Description of the task =>
The records must be returned word for word.

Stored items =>
BEGIN
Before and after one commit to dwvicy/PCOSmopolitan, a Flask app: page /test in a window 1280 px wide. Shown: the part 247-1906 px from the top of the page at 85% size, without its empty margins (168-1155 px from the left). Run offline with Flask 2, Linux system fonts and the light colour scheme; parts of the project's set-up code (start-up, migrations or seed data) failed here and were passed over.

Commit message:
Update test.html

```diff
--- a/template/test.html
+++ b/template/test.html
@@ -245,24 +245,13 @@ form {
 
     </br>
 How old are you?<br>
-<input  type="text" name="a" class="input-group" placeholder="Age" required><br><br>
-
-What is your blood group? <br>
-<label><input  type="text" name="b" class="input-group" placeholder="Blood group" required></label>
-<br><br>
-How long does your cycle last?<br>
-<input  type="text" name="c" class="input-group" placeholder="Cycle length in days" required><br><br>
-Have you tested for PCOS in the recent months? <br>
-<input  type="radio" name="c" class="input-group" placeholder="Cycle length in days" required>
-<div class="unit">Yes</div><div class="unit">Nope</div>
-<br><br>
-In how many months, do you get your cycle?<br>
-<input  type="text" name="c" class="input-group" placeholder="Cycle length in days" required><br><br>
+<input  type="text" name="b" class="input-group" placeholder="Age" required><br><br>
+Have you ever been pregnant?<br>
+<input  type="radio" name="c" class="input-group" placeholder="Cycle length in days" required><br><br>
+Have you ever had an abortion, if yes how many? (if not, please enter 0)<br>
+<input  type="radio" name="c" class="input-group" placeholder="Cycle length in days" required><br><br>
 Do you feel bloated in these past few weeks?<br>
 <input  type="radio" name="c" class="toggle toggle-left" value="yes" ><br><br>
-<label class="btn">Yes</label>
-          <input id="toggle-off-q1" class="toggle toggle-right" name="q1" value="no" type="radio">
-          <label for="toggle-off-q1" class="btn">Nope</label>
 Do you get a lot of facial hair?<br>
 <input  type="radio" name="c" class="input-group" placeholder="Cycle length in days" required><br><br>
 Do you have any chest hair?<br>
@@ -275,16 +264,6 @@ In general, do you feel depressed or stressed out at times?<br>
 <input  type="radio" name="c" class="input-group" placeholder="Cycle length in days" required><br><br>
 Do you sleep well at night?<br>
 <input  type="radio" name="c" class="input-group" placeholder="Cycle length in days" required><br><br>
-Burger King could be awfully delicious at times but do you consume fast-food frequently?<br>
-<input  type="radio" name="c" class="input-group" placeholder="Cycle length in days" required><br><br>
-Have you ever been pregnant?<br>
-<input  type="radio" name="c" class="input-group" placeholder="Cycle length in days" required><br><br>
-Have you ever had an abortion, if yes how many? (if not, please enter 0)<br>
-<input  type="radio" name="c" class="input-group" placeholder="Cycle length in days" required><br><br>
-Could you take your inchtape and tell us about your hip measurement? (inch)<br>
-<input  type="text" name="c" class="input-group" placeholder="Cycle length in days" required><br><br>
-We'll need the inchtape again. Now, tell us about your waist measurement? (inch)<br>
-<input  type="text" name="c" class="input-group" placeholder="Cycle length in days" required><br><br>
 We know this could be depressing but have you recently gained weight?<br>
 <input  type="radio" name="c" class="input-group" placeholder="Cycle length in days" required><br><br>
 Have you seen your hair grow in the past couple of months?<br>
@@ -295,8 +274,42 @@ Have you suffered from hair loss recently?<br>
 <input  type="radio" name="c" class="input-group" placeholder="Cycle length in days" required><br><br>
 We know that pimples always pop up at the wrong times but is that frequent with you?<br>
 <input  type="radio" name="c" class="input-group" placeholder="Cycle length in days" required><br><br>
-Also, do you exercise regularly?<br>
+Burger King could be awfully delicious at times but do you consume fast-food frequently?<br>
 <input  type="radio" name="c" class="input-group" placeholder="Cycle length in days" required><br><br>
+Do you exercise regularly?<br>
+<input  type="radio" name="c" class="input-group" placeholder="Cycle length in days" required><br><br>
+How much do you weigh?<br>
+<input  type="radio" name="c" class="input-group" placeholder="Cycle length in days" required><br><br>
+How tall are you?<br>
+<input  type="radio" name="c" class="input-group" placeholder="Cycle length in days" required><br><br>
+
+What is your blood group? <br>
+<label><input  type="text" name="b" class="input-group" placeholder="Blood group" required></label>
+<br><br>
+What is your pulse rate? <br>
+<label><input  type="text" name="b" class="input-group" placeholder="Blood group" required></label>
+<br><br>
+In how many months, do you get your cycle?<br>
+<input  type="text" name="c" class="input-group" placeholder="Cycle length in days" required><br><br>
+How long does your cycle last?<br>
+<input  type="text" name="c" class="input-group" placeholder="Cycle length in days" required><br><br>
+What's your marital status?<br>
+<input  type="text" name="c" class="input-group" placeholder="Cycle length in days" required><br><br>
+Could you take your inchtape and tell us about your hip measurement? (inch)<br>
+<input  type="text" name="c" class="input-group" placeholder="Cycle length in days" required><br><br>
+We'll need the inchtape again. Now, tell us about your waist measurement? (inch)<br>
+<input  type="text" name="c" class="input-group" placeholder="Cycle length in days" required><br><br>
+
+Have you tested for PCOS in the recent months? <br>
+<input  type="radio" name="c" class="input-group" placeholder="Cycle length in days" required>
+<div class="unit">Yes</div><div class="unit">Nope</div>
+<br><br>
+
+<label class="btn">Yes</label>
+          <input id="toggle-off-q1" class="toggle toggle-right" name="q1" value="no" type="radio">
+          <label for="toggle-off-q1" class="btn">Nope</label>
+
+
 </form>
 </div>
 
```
END
Answer for this exercise =>
Before and after one commit to dwvicy/PCOSmopolitan, a Flask app: page /test in a window 1280 px wide. Shown: the part 247-1906 px from the top of the page at 85% size, without its empty margins (168-1155 px from the left). Run offline with Flask 2, Linux system fonts and the light colour scheme; parts of the project's set-up code (start-up, migrations or seed data) failed here and were passed over.

Commit message:
Update test.html

```diff
--- a/template/test.html
+++ b/template/test.html
@@ -245,24 +245,13 @@ form {
 
     </br>
 How old are you?<br>
-<input  type="text" name="a" class="input-group" placeholder="Age" required><br><br>
-
-What is your blood group? <br>
-<label><input  type="text" name="b" class="input-group" placeholder="Blood group" required></label>
-<br><br>
-How long does your cycle last?<br>
-<input  type="text" name="c" class="input-group" placeholder="Cycle length in days" required><br><br>
-Have you tested for PCOS in the recent months? <br>
-<input  type="radio" name="c" class="input-group" placeholder="Cycle length in days" required>
-<div class="unit">Yes</div><div class="unit">Nope</div>
-<br><br>
-In how many months, do you get your cycle?<br>
-<input  type="text" name="c" class="input-group" placeholder="Cycle length in days" required><br><br>
+<input  type="text" name="b" class="input-group" placeholder="Age" required><br><br>
+Have you ever been pregnant?<br>
+<input  type="radio" name="c" class="input-group" placeholder="Cycle length in days" required><br><br>
+Have you ever had an abortion, if yes how many? (if not, please enter 0)<br>
+<input  type="radio" name="c" class="input-group" placeholder="Cycle length in days" required><br><br>
 Do you feel bloated in these past few weeks?<br>
 <input  type="radio" name="c" class="toggle toggle-left" value="yes" ><br><br>
-<label class="btn">Yes</label>
-          <input id="toggle-off-q1" class="toggle toggle-right" name="q1" value="no" type="radio">
-          <label for="toggle-off-q1" class="btn">Nope</label>
 Do you get a lot of facial hair?<br>
 <input  type="radio" name="c" class="input-group" placeholder="Cycle length in days" required><br><br>
 Do you have any chest hair?<br>
@@ -275,16 +264,6 @@ In general, do you feel depressed or stressed out at times?<br>
 <input  type="radio" name="c" class="input-group" placeholder="Cycle length in days" required><br><br>
 Do you sleep well at night?<br>
 <input  type="radio" name="c" class="input-group" placeholder="Cycle length in days" required><br><br>
-Burger King could be awfully delicious at times but do you consume fast-food frequently?<br>
-<input  type="radio" name="c" class="input-group" placeholder="Cycle length in days" required><br><br>
-Have you ever been pregnant?<br>
-<input  type="radio" name="c" class="input-group" placeholder="Cycle length in days" required><br><br>
-Have you ever had an abortion, if yes how many? (if not, please enter 0)<br>
-<input  type="radio" name="c" class="input-group" placeholder="Cycle length in days" required><br><br>
-Could you take your inchtape and tell us about your hip measurement? (inch)<br>
-<input  type="text" name="c" class="input-group" placeholder="Cycle length in days" required><br><br>
-We'll need the inchtape again. Now, tell us about your waist measurement? (inch)<br>
-<input  type="text" name="c" class="input-group" placeholder="Cycle length in days" required><br><br>
 We know this could be depressing but have you recently gained weight?<br>
 <input  type="radio" name="c" class="input-group" placeholder="Cycle length in days" required><br><br>
 Have you seen your hair grow in the past couple of months?<br>
@@ -295,8 +274,42 @@ Have you suffered from hair loss recently?<br>
 <input  type="radio" name="c" class="input-group" placeholder="Cycle length in days" required><br><br>
 We know that pimples always pop up at the wrong times but is that frequent with you?<br>
 <input  type="radio" name="c" class="input-group" placeholder="Cycle length in days" required><br><br>
-Also, do you exercise regularly?<br>
+Burger King could be awfully delicious at times but do you consume fast-food frequently?<br>
 <input  type="radio" name="c" class="input-group" placeholder="Cycle length in days" required><br><br>
+Do you exercise regularly?<br>
+<input  type="radio" name="c" class="input-group" placeholder="Cycle length in days" required><br><br>
+How much do you weigh?<br>
+<input  type="radio" name="c" class="input-group" placeholder="Cycle length in days" required><br><br>
+How tall are you?<br>
+<input  type="radio" name="c" class="input-group" placeholder="Cycle length in days" required><br><br>
+
+What is your blood group? <br>
+<label><input  type="text" name="b" class="input-group" placeholder="Blood group" required></label>
+<br><br>
+What is your pulse rate? <br>
+<label><input  type="text" name="b" class="input-group" placeholder="Blood group" required></label>
+<br><br>
+In how many months, do you get your cycle?<br>
+<input  type="text" name="c" class="input-group" placeholder="Cycle length in days" required><br><br>
+How long does your cycle last?<br>
+<input  type="text" name="c" class="input-group" placeholder="Cycle length in days" required><br><br>
+What's your marital status?<br>
+<input  type="text" name="c" class="input-group" placeholder="Cycle length in days" required><br><br>
+Could you take your inchtape and tell us about your hip measurement? (inch)<br>
+<input  type="text" name="c" class="input-group" placeholder="Cycle length in days" required><br><br>
+We'll need the inchtape again. Now, tell us about your waist measurement? (inch)<br>
+<input  type="text" name="c" class="input-group" placeholder="Cycle length in days" required><br><br>
+
+Have you tested for PCOS in the recent months? <br>
+<input  type="radio" name="c" class="input-group" placeholder="Cycle length in days" required>
+<div class="unit">Yes</div><div class="unit">Nope</div>
+<br><br>
+
+<label class="btn">Yes</label>
+          <input id="toggle-off-q1" class="toggle toggle-right" name="q1" value="no" type="radio">
+          <label for="toggle-off-q1" class="btn">Nope</label>
+
+
 </form>
 </div>
 
```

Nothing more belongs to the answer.